The climactic “Bank Vault Chase,” as it’s known, is a masterclass in popcorn cinema where action movie showmanship collides with physics in a demolition derby. The basic gist is that a cube-shaped vault containing $100 million is violently (and literally) dragged through Rio de Janeiro by the two main leads, Dom and Brian (Diesel and the late Paul Walker respectively), who are behind the wheels of blacked out, ultra-masculine Dodge Chargers. With the help of their friends — recruits from different Fast & Furious sequels — the two tear up Rio, with assistance by DSS Agent Luke Hobbs (Johnson) in a military Humvee.
There’s a lot of effects wizardry at work, including telephoto lenses to tighten the frame with perspective, air cannons giving cars the right momentum to spiral mid-air, and the vault itself modified with wheels (and a driver inside to steer it). But simple miracle is that so many of the scene’s stunts were physically accomplished on-camera. Metal and glass smash and roll on actual pavement, giving the sequence the gravity necessary to make it feel that much more dangerous — and that much more satisfying from the safety of your couch. This sense of reality is why the scene still feels visceral over ten years later. It ages like wine while sequels like F9 are already rancid like spoiled milk.
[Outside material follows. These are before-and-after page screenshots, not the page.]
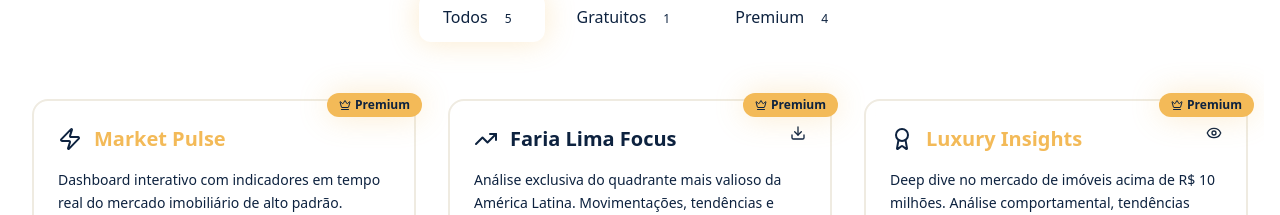
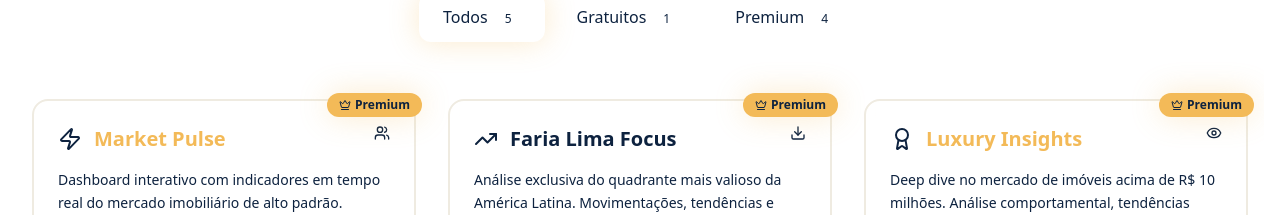
Before and after one commit to MBRAS-Emprendimentos/mbras-insights, a Next.js app: page / in a window 1280 px wide. Shown: the part 1420-1635 px from the top of the page. Built offline with nearby package versions, Linux system fonts and the light colour scheme.

Commit message:
Add dashboard format and improve type definitions

```diff
--- a/src/components/sections/formats/FormatCard.tsx
+++ b/src/components/sections/formats/FormatCard.tsx
@@ -1,61 +1,63 @@
-'use client'
+"use client";
 
-import { motion } from 'framer-motion'
-import { Crown, Download, Eye, Calendar, Users } from 'lucide-react'
+import React from "react";
+import { motion } from "framer-motion";
+import { Crown, Download, Eye, Calendar, Users } from "lucide-react";
 
 interface Format {
-  id: string
-  title: string
-  description: string
-  icon: string
-  features: string[]
-  frequency: string
-  audience: string
-  format: 'pdf' | 'interactive' | 'video' | 'webinar'
-  premium: boolean
-  color: 'navy' | 'teal' | 'gold'
-  previewImage?: string
+  id: string;
+  title: string;
+  description: string;
+  icon: React.ReactNode;
+  features: string[];
+  frequency: string;
+  audience: string;
+  format: "pdf" | "interactive" | "video" | "webinar" | "dashboard";
+  premium: boolean;
+  color: "navy" | "teal" | "gold";
+  previewImage?: string;
 }
 
 interface FormatCardProps {
-  format: Format
-  onClick: () => void
+  format: Format;
+  onClick: () => void;
 }
 
 export function FormatCard({ format, onClick }: FormatCardProps) {
   const getColorClasses = (color: string, premium: boolean) => {
     const baseClasses = {
       navy: premium
-        ? 'border-mbras-navy/30 hover:border-mbras-navy/60 hover:shadow-navy-depth'
-        : 'border-mbras-navy/20 hover:border-mbras-navy/40',
+        ? "border-mbras-navy/30 hover:border-mbras-navy/60 hover:shadow-navy-depth"
+        : "border-mbras-navy/20 hover:border-mbras-navy/40",
       teal: premium
-        ? 'border-mbras-teal/30 hover:border-mbras-teal/60 hover:shadow-luxury'
-        : 'border-mbras-teal/20 hover:border-mbras-teal/40',
+        ? "border-mbras-teal/30 hover:border-mbras-teal/60 hover:shadow-luxury"
+        : "border-mbras-teal/20 hover:border-mbras-teal/40",
       gold: premium
-        ? 'border-mbras-gold/30 hover:border-mbras-gold/60 hover:shadow-gold-glow'
-        : 'border-mbras-gold/20 hover:border-mbras-gold/40'
-    }
-    return baseClasses[color as keyof typeof baseClasses]
-  }
+        ? "border-mbras-gold/30 hover:border-mbras-gold/60 hover:shadow-gold-glow"
+        : "border-mbras-gold/20 hover:border-mbras-gold/40",
+    };
+    return baseClasses[color as keyof typeof baseClasses];
+  };
 
   const getAccentColor = (color: string) => {
     const colors = {
-      navy: 'text-mbras-navy',
-      teal: 'text-mbras-teal',
-      gold: 'text-mbras-gold'
-    }
-    return colors[color as keyof typeof colors]
-  }
+      navy: "text-mbras-navy",
+      teal: "text-mbras-teal",
+      gold: "text-mbras-gold",
+    };
+    return colors[color as keyof typeof colors];
+  };
 
   const getFormatIcon = (formatType: string) => {
     const icons = {
       pdf: <Download className="w-4 h-4" />,
       interactive: <Eye className="w-4 h-4" />,
       video: <Eye className="w-4 h-4" />,
-      webinar: <Calendar className="w-4 h-4" />
-    }
-    return icons[formatType as keyof typeof icons]
-  }
+      webinar: <Calendar className="w-4 h-4" />,
+      dashboard: <Users className="w-4 h-4" />,
+    };
+    return icons[formatType as keyof typeof icons];
+  };
 
   return (
     <motion.div
@@ -90,7 +92,9 @@ export function FormatCard({ format, onClick }: FormatCardProps) {
         <div className="flex items-center gap-3">
           <div className="text-3xl">{format.icon}</div>
           <div>
-            <h3 className={`text-xl font-display font-bold ${getAccentColor(format.color)} group-hover:text-opacity-80 transition-colors`}>
+            <h3
+              className={`text-xl font-display font-bold ${getAccentColor(format.color)} group-hover:text-opacity-80 transition-colors`}
+            >
               {format.title}
             </h3>
           </div>
@@ -142,26 +146,31 @@ export function FormatCard({ format, onClick }: FormatCardProps) {
         whileTap={{ scale: 0.95 }}
         className="w-full"
       >
-        <button className={`
+        <button
+          className={`
           w-full py-3 px-4 rounded-lg font-display font-semibold text-sm
           transition-all duration-300 flex items-center justify-center gap-2
-          ${format.premium
-            ? 'bg-mbras-gold text-mbras-navy hover:bg-mbras-gold-dark shadow-gold-glow'
-            : 'bg-primary text-primary-foreground hover:bg-primary/90'
+          ${
+            format.premium
+              ? "bg-mbras-gold text-mbras-navy hover:bg-mbras-gold-dark shadow-gold-glow"
+              : "bg-primary text-primary-foreground hover:bg-primary/90"
           }
-        `}>
+        `}
+        >
           <Eye className="w-4 h-4" />
-          {format.premium ? 'Ver Detalhes Premium' : 'Ver Mais'}
+          {format.premium ? "Ver Detalhes Premium" : "Ver Mais"}
         </button>
       </motion.div>
 
       {/* Hover Glow Effect */}
-      <div className={`
+      <div
+        className={`
         absolute inset-0 rounded-2xl opacity-0 group-hover:opacity-10 transition-opacity duration-300 pointer-events-none
-        ${format.color === 'gold' && 'bg-mbras-gold'}
-        ${format.color === 'navy' && 'bg-mbras-navy'}
-        ${format.color === 'teal' && 'bg-mbras-teal'}
-      `} />
+        ${format.color === "gold" && "bg-mbras-gold"}
+        ${format.color === "navy" && "bg-mbras-navy"}
+        ${format.color === "teal" && "bg-mbras-teal"}
+      `}
+      />
     </motion.div>
-  )
+  );
 }
--- a/src/components/sections/formats/FormatModal.tsx
+++ b/src/components/sections/formats/FormatModal.tsx
@@ -1,6 +1,6 @@
 "use client";
 
-import { useEffect } from "react";
+import React, { useEffect } from "react";
 import { motion, AnimatePresence } from "framer-motion";
 import Image from "next/image";
 import {
@@ -19,11 +19,11 @@ interface Format {
   id: string;
   title: string;
   description: string;
-  icon: string;
+  icon: React.ReactNode;
   features: string[];
   frequency: string;
   audience: string;
-  format: "pdf" | "interactive" | "video" | "webinar";
+  format: "pdf" | "interactive" | "video" | "webinar" | "dashboard";
   premium: boolean;
   color: "navy" | "teal" | "gold";
   previewImage?: string;
@@ -109,6 +109,11 @@ export function FormatModal({ format, isOpen, onClose }: FormatModalProps) {
         icon: <Calendar className="w-5 h-5" />,
         name: "Webinar ao Vivo",
         description: "Sessões interativas com especialistas",
+      },
+      dashboard: {
+        icon: <Eye className="w-5 h-5" />,
+        name: "Dashboard Interativo",
+        description: "Painel de controle com métricas em tempo real",
       },
     };
     return details[formatType as keyof typeof details];
--- a/src/components/sections/formats/FormatsGrid.tsx
+++ b/src/components/sections/formats/FormatsGrid.tsx
@@ -205,7 +205,6 @@ export function FormatsGrid() {
       scale: 1,
       transition: {
         duration: 0.6,
-        ease: [0.43, 0.13, 0.23, 0.96],
       },
     },
   };
```
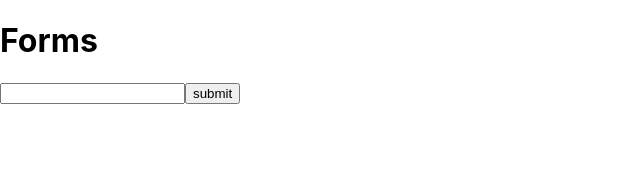
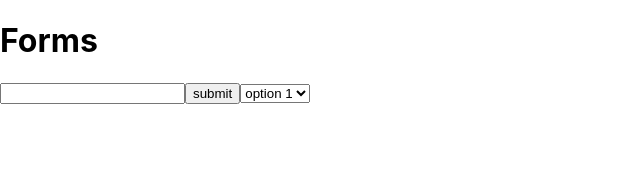
Before and after one commit to ahmedtaaw/reactdom, a React (Create React App) app in the folder forms/: page / in a window 1280 px wide. Shown: the top 172 px of the page, without its empty margins (0-640 px from the left). Built offline with nearby package versions, Linux system fonts and the light colour scheme.

Commit message:
forms fields

```diff
--- a/forms/src/components/forms.js
+++ b/forms/src/components/forms.js
@@ -11,14 +11,29 @@ class Formsapp extends Component{
             name:e.target.value
         })
     }
-
+    handleSubmit = (e)=>{
+        e.preventDefault()
+        this.setState({
+            name:"submitted"
+        })
+    }
+    handleSelect = (e)=>{
+        this.setState({
+            name:e.target.value
+        })
+    }
     render(){
         return(
             <div>
                 <h1>Forms</h1>
-                <form>
+                <form onSubmit={this.handleSubmit}>
                     <input type="text" onChange={this.handleChange}></input>
-                    <button>submit</button>
+                    <button value="submit">submit</button>
+                    <select onChange={this.handleSelect} >
+                        <option value="option 1">option 1 </option>
+                        <option value="option 2">option 2</option>
+                        <option value="option 3">option 3 </option>
+                    </select>
                     <h2>{this.state.name}</h2>
                 </form>
             </div>
```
Fast Five is loaded with other immortal moments; over five years ago I wrote in praise of the 15-second free fall that opens the movie, which signals early on that Fast Five is on one, and that Fast & Furious has graduated to a new level. But the bank vault chase is an all-timer in the series, demonstrating the value of collaboration among experts: Justin Lin and his underrated style of adrenaline-fueled filmmaking; stunt coordinators like Jack Gill lending their expertise to do it practically and safely; and Walker, Diesel, and Johnson bringing their movie star bonafides. It’s little wonder why the imminent Fast X is revisiting this very scene, sneaking in Jason Momoa somewhere before he steps out as Dom’s next nemesis.
The climax still stands in stark contrast to so many other movie climaxes that are wholly reliant on green screen and visual effects to get the job done. It’s not that VFX isn’t hard work, but there’s a marked difference in how movies like Fast Five and Top Gun: Maverick look and feel versus other recent action movies you “watched” while doom scrolling on your phone.
The legacy of Fast Five is so insurmountable that Fast & Furious fell victim to its own success, forcing itself to strive for that same intensity in every sequel. Fast X is proof the increasingly unwieldy series has no choice but to return to this point, to find any more untapped magic in what it accomplished so long ago. Even now, Fast Five is responsible for inspiring its filmmakers to keep going bigger, even if it’s not necessarily better.